In the Web 2.0 class last week, I asked everyone to find something on Wikipedia that they knew a lot about and to edit something on the page. I decided to do this because so many of the folks in the class had been blogging about how they couldn't imagine editing a wiki and didn't really like the idea of wikis because someone might come along and mess up what's written.
Luckily, SZ's excellent presentation on Tuesday about her own wiki helped to dispel some aversion toward wikis. But, still, I wanted writing to happen. So we all edited on Thursday.
As I was illustrating to the class what I wanted them to do, I had to think quick to try to find an entry I thought I would be able to edit. What popped into my head? Peter Elbow. So I went to his page, which is in fact surprisingly short. I edited it by adding a word to one sentence and then adding an entire sentence that linked to another Wikipedia page. That was my contribution.
The most popular pages for the folks in the class were their high school pages. Some of them had to start from scratch, while others were able to add just a sentence or two to already existing pages.

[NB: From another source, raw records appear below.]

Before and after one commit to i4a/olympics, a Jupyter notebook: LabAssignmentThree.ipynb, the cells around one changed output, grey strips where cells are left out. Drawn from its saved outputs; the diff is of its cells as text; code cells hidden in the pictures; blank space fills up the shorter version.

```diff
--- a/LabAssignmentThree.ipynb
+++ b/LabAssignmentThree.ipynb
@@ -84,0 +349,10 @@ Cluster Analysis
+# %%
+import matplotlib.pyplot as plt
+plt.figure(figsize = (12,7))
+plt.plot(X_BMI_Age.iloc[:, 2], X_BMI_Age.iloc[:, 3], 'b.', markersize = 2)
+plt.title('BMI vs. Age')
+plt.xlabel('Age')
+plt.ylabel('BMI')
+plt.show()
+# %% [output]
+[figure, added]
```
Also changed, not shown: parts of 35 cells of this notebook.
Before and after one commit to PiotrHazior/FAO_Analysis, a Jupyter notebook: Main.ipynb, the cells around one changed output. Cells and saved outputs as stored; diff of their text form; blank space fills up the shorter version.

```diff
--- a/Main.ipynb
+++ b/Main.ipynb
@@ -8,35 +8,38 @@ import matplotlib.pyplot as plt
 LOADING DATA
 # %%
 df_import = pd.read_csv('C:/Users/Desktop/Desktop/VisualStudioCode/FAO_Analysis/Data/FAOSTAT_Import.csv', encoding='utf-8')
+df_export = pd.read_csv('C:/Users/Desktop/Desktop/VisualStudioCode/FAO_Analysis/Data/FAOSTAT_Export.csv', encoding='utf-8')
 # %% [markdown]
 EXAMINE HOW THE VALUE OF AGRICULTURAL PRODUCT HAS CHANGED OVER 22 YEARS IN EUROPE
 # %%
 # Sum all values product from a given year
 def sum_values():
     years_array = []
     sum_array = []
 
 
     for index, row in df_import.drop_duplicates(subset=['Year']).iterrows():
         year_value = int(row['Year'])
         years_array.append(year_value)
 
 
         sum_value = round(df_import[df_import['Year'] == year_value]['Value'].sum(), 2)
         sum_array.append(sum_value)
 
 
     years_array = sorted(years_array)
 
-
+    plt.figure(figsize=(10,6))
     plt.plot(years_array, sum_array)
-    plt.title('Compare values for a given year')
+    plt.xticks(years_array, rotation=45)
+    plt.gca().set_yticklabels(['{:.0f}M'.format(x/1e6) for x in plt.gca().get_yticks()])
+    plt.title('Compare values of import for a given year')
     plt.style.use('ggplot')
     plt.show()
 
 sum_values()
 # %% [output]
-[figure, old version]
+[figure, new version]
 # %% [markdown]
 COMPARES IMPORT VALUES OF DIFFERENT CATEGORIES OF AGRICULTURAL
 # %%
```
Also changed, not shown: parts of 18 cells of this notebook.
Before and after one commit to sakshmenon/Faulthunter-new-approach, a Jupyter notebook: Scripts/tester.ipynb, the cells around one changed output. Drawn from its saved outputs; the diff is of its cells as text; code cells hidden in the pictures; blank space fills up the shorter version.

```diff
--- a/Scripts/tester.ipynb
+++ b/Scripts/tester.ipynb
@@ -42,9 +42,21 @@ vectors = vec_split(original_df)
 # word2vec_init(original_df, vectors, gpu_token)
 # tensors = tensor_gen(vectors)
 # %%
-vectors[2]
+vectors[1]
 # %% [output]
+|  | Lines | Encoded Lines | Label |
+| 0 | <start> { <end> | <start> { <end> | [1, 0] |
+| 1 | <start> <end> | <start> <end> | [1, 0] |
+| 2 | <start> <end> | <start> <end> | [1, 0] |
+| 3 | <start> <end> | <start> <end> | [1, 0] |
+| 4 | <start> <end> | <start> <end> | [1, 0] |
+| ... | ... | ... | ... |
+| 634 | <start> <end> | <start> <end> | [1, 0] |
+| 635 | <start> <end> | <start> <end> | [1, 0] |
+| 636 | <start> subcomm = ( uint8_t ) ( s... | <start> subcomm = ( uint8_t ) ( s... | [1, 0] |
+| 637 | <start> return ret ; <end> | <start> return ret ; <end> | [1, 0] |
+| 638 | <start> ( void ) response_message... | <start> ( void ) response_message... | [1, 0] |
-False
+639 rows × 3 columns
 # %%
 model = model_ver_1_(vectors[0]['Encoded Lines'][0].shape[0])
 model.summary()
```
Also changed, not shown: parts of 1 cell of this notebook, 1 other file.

A couple of students after class blogged about still not wanting to contribute to wikis.
But what struck me about the activity is how much, really, it IS writing. There's the myth of the author, of course. But didn't the author die in the 60s? Why is that specter continuously haunting acts of writing? What is writing if it's isn't adding a little bit to what's already accumulated? Even when we're writing a whole entry (or paper or book or whatever) ourselves, we have to accumulate. Aggregate. Select. Then create some sentences. Go back and add some words. Write some new sentences.
The wiki. It *is* writing. That's what I say.